It's work Arnold believes will differ from a review that began last year by the Department of Tourism, Heritage and Culture.

"I do think that they had kind of looked at it in a different way, more tourism, separate from housing, and I think now they have a clearer picture of where to go," Arnold said.

Mayors of New Brunswick's major municipalities met with Jill Green, centre, the province's minister responsible for housing on Wednesday in Fredericton.
Mayors of New Brunswick's major municipalities met with Jill Green, centre, the province's minister responsible for housing on Wednesday in Fredericton.

Mayors of New Brunswick's major municipalities met with Jill Green, centre, the province's minister responsible for housing, on Wednesday in Fredericton. (Jill Green/Facebook)

The pledge by Green is a welcome one for Moncton Coun. Charles Léger.

Léger introduced a motion last year calling for Moncton to implement rules for short-term rentals focused on safety and inspections in the aftermath of a deadly fire at an Airbnb in Montreal.

Council has yet to vote on that motion. City staff have repeatedly recommended delaying a decision while waiting to see what the province does. The issue returned to Moncton council Monday with the same wait-and-see recommendation.

Léger initially moved to instead have staff start drafting rules, but after about 30 minutes of discussion council again opted to wait for the province.

"We need to move forward with something," Arnold said Friday. "But for us to come up with a just Moncton approach doesn't make sense."

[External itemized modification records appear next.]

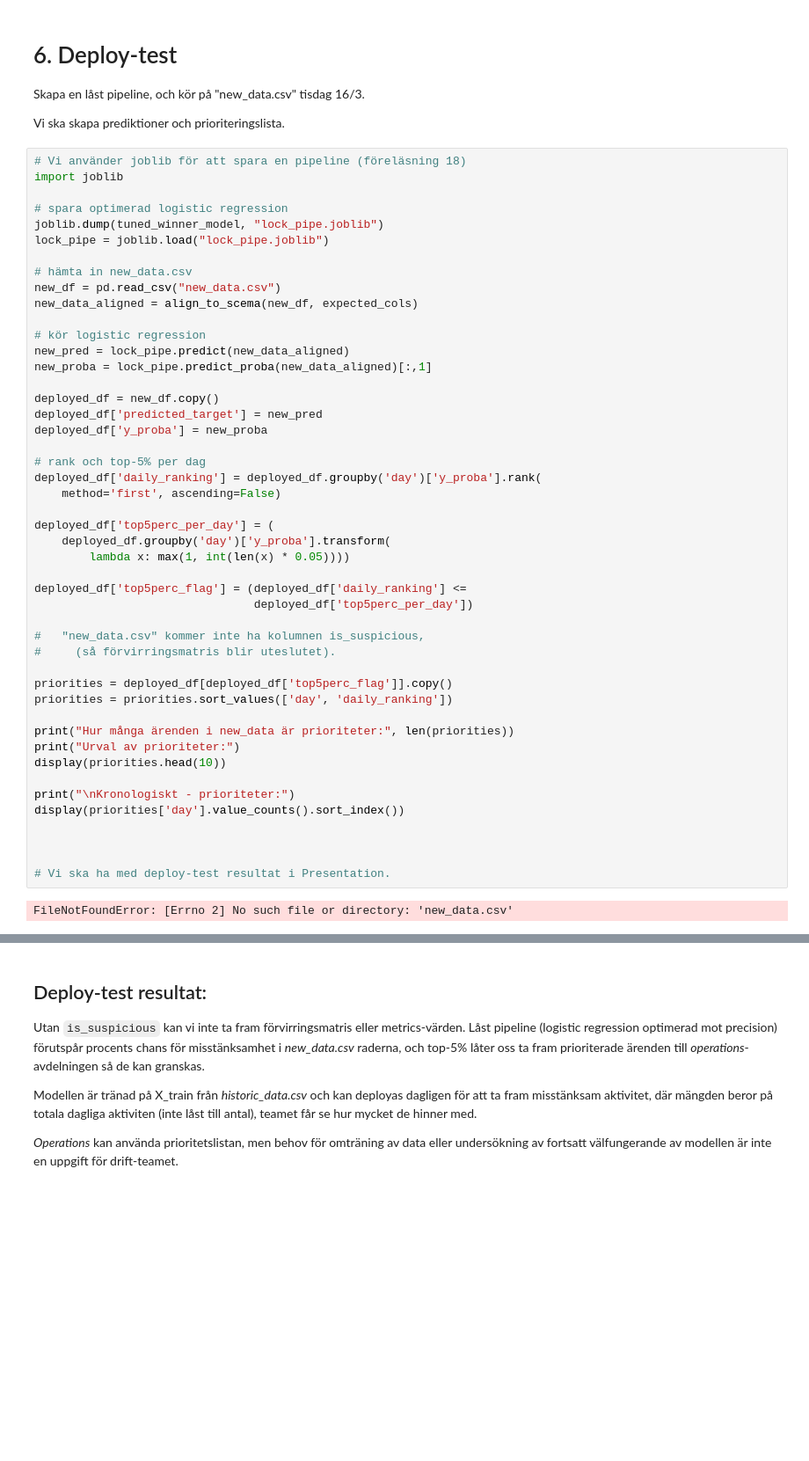
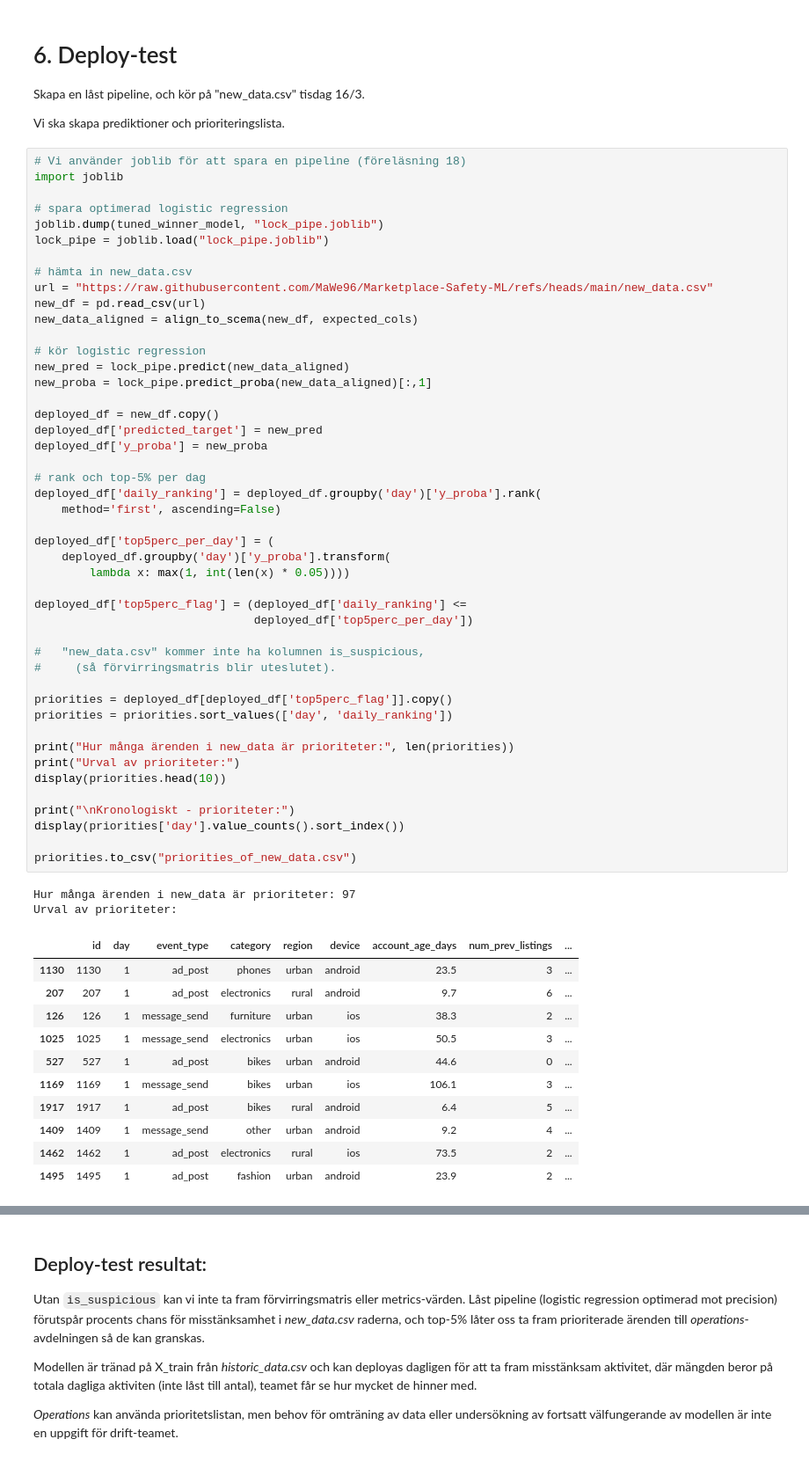
Before and after one commit to MaWe96/Marketplace-Safety-ML, a Jupyter notebook: Grupp3_ML_Marketplace_Safety.ipynb, the cells around one changed output, grey strips where cells are left out. Shown at 88% size. Saved outputs shown, nothing was run; the diff lists cells and outputs as text; blank space fills up the shorter version.

Commit message:
new_data deployed

```diff
--- a/Grupp3_ML_Marketplace_Safety.ipynb
+++ b/Grupp3_ML_Marketplace_Safety.ipynb
@@ -434,7 +433,8 @@ joblib.dump(tuned_winner_model, "lock_pipe.joblib")
 lock_pipe = joblib.load("lock_pipe.joblib")
 
 # hämta in new_data.csv
-new_df = pd.read_csv("new_data.csv")
+url = "https://raw.githubusercontent.com/MaWe96/Marketplace-Safety-ML/refs/heads/main/new_data.csv"
+new_df = pd.read_csv(url)
 new_data_aligned = align_to_scema(new_df, expected_cols)
 
 # kör logistic regression
@@ -443,34 +443,44 @@ new_proba = lock_pipe.predict_proba(new_data_aligned)[:,1]
 
 deployed_df = new_df.copy()
 deployed_df['predicted_target'] = new_pred
 deployed_df['y_proba'] = new_proba
 
 # rank och top-5% per dag
 deployed_df['daily_ranking'] = deployed_df.groupby('day')['y_proba'].rank(
     method='first', ascending=False)
 
 deployed_df['top5perc_per_day'] = (
     deployed_df.groupby('day')['y_proba'].transform(
         lambda x: max(1, int(len(x) * 0.05))))
 
 deployed_df['top5perc_flag'] = (deployed_df['daily_ranking'] <=
                                 deployed_df['top5perc_per_day'])
 
 #   "new_data.csv" kommer inte ha kolumnen is_suspicious,
 #     (så förvirringsmatris blir uteslutet).
 
 priorities = deployed_df[deployed_df['top5perc_flag']].copy()
 priorities = priorities.sort_values(['day', 'daily_ranking'])
 
 print("Hur många ärenden i new_data är prioriteter:", len(priorities))
 print("Urval av prioriteter:")
 display(priorities.head(10))
 
 print("\nKronologiskt - prioriteter:")
 display(priorities['day'].value_counts().sort_index())
 
-
-
-# Vi ska ha med deploy-test resultat i Presentation.
+priorities.to_csv("priorities_of_new_data.csv")
 # %% [output]
-FileNotFoundError: [Errno 2] No such file or directory: 'new_data.csv'
+Hur många ärenden i new_data är prioriteter: 97
+Urval av prioriteter:
+|  | id | day | event_type | category | region | device | account_age_days | num_prev_listings | ... |
+| 1130 | 1130 | 1 | ad_post | phones | urban | android | 23.5 | 3 | ... |
+| 207 | 207 | 1 | ad_post | electronics | rural | android | 9.7 | 6 | ... |
+| 126 | 126 | 1 | message_send | furniture | urban | ios | 38.3 | 2 | ... |
+| 1025 | 1025 | 1 | message_send | electronics | urban | ios | 50.5 | 3 | ... |
+| 527 | 527 | 1 | ad_post | bikes | urban | android | 44.6 | 0 | ... |
+| 1169 | 1169 | 1 | message_send | bikes | urban | ios | 106.1 | 3 | ... |
+| 1917 | 1917 | 1 | ad_post | bikes | rural | android | 6.4 | 5 | ... |
+| 1409 | 1409 | 1 | message_send | other | urban | android | 9.2 | 4 | ... |
+| 1462 | 1462 | 1 | ad_post | electronics | rural | ios | 73.5 | 2 | ... |
+| 1495 | 1495 | 1 | ad_post | fashion | urban | android | 23.9 | 2 | ... |
```
Also changed, not shown: parts of 4 cells of this notebook, 2 other files.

Most listings offer entire home or apartment

Municipal staff told councillors there were 691 short-term rental listings in the city as of January, most through Airbnb. Of the total, 538 were to rent an entire home, while 153 were private rooms within a dwelling.

Léger said other provinces or cities have enacted regulations on short-term rentals, so there are approaches the province could adopt.

"I think it can be relatively a quickly enacted if the willingness in there, and I'm hoping that that's what we'll see," Léger said.